Aid ship reaches Gaza, Israel rejects Hamas truce offer

STORY: The first ship carrying food aid for the Gaza Strip reached its coast on Friday (March 15).

It comes as hopes for a ceasefire to save the population from starvation suffered a new blow, after Israel rejected the latest truce counter-proposal from Hamas.

The charity World Central Kitchen hopes to deliver the aid to a temporary jetty.

Two hundred twenty tons of food supplies are on board the Open Arms vessel, which has been towed from Cyprus.

But precise details of how aid would reach the shore, let alone be distributed, have not yet been made clear.

And aid agencies have repeatedly said that plans to bring in aid by sea and through air drops is not enough to satisfy the territory's vast needs.

The war began when Hamas Islamist fighters from Gaza killed 1,200 people and seized 253 hostages in Israel on October 7, according to Israeli tallies.

Since then, Israel's assault on the enclave has killed more than 31,000 people, and driven nearly the entire 2.3 million population of Gaza from their homes.

Israel has rejected Hamas' latest counter-offer for a weeks-long ceasefire on the grounds of "unrealistic demands."

The proposal, seen by Reuters, envisions the release of dozens of Israeli hostages in return for hundreds of Palestinians held in Israeli jails.

It also calls for talks during a second phase that would eventually lead to the end of the war.

Israel has persistently said it will discuss only temporary pauses in fighting, with discussions of ending the war off the table until Hamas is eradicated.

U.S., Egyptian and Qatari mediators had hoped to reach a ceasefire in time for the Muslim holy month of Ramadan.

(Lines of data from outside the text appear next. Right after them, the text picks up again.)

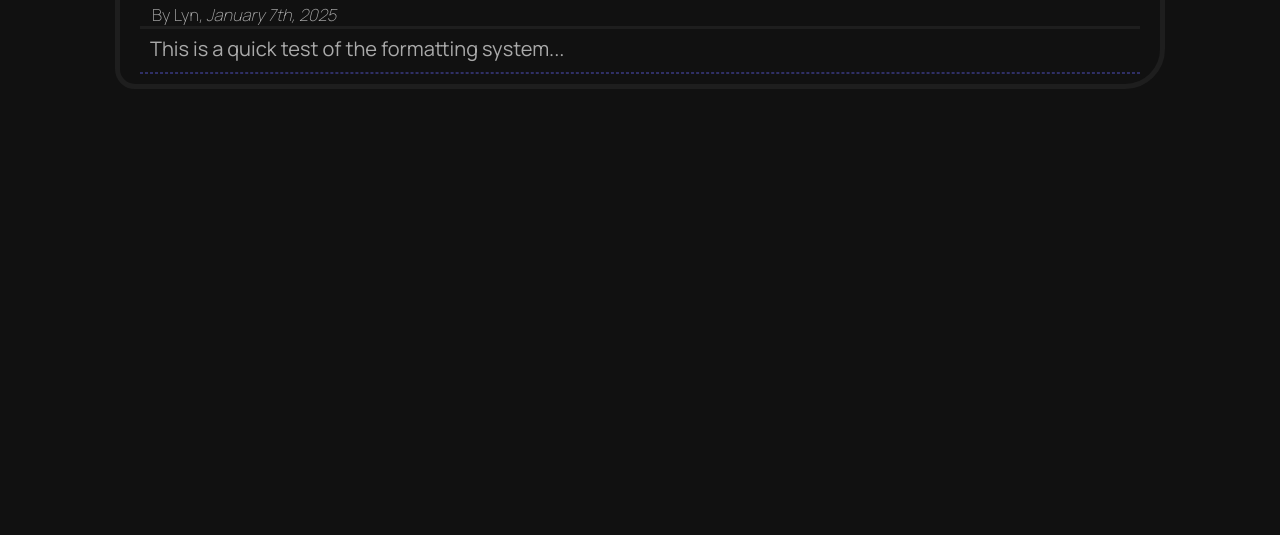
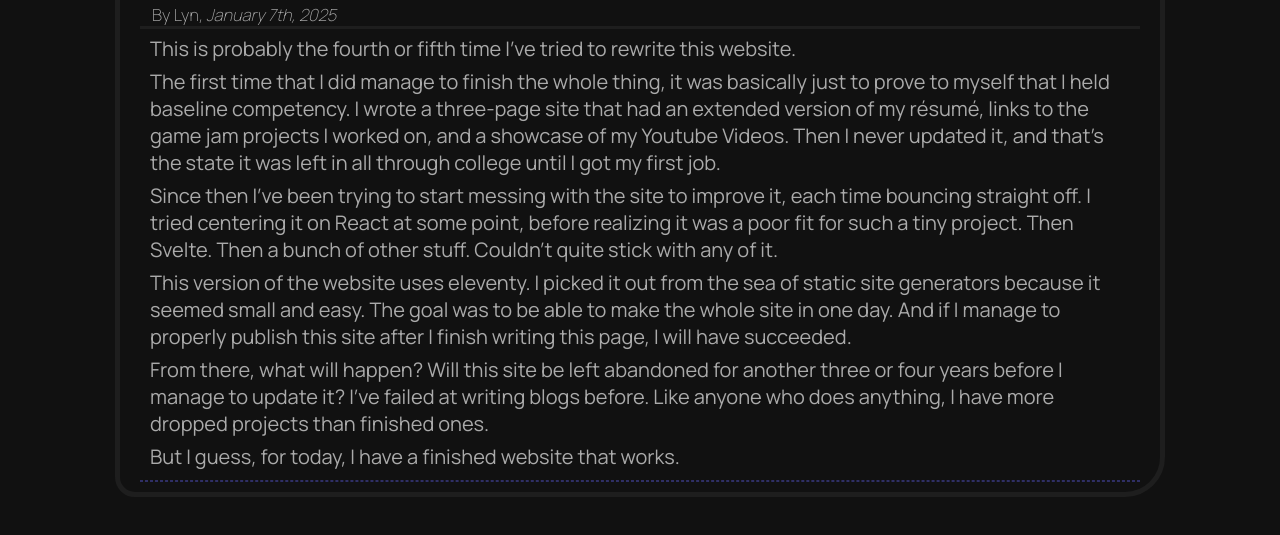
Before and after one commit to ArcLyn64/ArcLyn64.github.io, an Eleventy site: page src/posts/2025-02-07_init.md in a window 1280 px wide. Shown: the part 221-756 px from the top of the page. Built offline with nearby package versions, Linux system fonts and the light colour scheme; Eleventy itself is replaced by a stand-in of ours; files that its build step writes are made by us from their sources.

Commit message:
first post written

```diff
--- a/sass/style.scss
+++ b/sass/style.scss
@@ -122,6 +122,7 @@ body.main {
         align-content: center;
         margin-left: auto;
         margin-right: auto;
+        margin-bottom: 50px;
         max-width: 1000px;
 
         @include headings{
--- a/src/posts/2025-02-07_init.md
+++ b/src/posts/2025-02-07_init.md
@@ -5,4 +5,18 @@ desc: Why update when you can start from scratch?
 author: Lyn
 ---
 
-This is a quick test of the formatting system...
+This is probably the fourth or fifth time I've tried to rewrite this website.
+
+The first time that I did manage to finish the whole thing, it was basically just to prove to myself that I held baseline competency.
+I wrote a three-page site that had an extended version of my résumé, links to the game jam projects I worked on, and a showcase of my Youtube Videos. Then I never updated it,
+and that's the state it was left in all through college until I got my first job.
+
+Since then I've been trying to start messing with the site to improve it, each time bouncing straight off. I tried centering it on React at some point, before realizing it was a poor fit for such a tiny project. Then Svelte.
+Then a bunch of other stuff. Couldn't quite stick with any of it.
+
+This version of the website uses eleventy. I picked it out from the sea of static site generators because it seemed small and easy. The goal was to be able to make the whole site in one day.
+And if I manage to properly publish this site after I finish writing this page, I will have succeeded.
+
+From there, what will happen? Will this site be left abandoned for another three or four years before I manage to update it? I've failed at writing blogs before. Like anyone who does anything, I have more dropped projects than finished ones.
+
+But I guess, for today, I have a finished website that works.
```
Also changed, not shown: src/index.md (+6 -6 lines), 1 other file.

That deadline passed earlier this week.

The United Nations says Gaza's entire population is suffering from a food crisis.

And it believes a quarter of them are on the precipice of famine, especially in the north.

Israel, which has sealed off all land routes into Gaza except for two crossings, denies responsibility for the crisis.

It blames aid agencies, saying they should do a better job of distributing food.

Agencies say they need better access and security, both of which are the responsibility of Israeli forces.

The distribution of the limited aid that does arrive has been chaotic, and frequently violent under the watch of Israeli tanks.

In one of the worst reported incidents yet, Gaza health authorities reported at least 21 people had been killed and 150 wounded on Thursday night - blaming Israeli forces for opening fire into a crowd queuing for food at a road junction near Gaza City.

Israel denied its troops were to blame, as it has in past incidents.